** Opening Given records block **
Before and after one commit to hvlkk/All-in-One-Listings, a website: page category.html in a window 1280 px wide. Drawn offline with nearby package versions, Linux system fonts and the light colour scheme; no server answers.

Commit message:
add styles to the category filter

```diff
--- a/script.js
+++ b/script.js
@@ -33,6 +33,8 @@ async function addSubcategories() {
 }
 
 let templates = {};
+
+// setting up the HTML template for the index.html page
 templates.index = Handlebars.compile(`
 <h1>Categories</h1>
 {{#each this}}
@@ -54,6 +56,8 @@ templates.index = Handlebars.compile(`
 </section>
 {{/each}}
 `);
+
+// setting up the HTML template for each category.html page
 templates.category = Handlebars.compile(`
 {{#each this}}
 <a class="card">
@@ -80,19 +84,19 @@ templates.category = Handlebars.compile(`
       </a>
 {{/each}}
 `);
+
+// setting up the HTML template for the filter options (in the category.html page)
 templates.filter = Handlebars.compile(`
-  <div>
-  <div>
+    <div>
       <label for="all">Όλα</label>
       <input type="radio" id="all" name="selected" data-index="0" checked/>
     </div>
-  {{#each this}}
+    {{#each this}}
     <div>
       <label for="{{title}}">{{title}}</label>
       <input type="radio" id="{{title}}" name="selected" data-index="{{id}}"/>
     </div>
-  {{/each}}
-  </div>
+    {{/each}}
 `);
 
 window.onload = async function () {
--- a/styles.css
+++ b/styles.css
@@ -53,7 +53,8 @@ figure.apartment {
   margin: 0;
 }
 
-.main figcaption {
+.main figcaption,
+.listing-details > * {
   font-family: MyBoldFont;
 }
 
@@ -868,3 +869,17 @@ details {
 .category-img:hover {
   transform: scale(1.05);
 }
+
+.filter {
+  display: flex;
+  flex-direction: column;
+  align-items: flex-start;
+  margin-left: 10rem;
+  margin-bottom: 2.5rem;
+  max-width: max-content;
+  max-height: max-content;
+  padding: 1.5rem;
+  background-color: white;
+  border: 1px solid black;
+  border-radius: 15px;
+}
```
** Closing Given records block **
Task instructions. Reproduce each line from the records that contains the word "templates".

Answer to this problem.
 let templates = {};
 templates.index = Handlebars.compile(`
@@ -54,6 +56,8 @@ templates.index = Handlebars.compile(`
 templates.category = Handlebars.compile(`
@@ -80,19 +84,19 @@ templates.category = Handlebars.compile(`
 templates.filter = Handlebars.compile(`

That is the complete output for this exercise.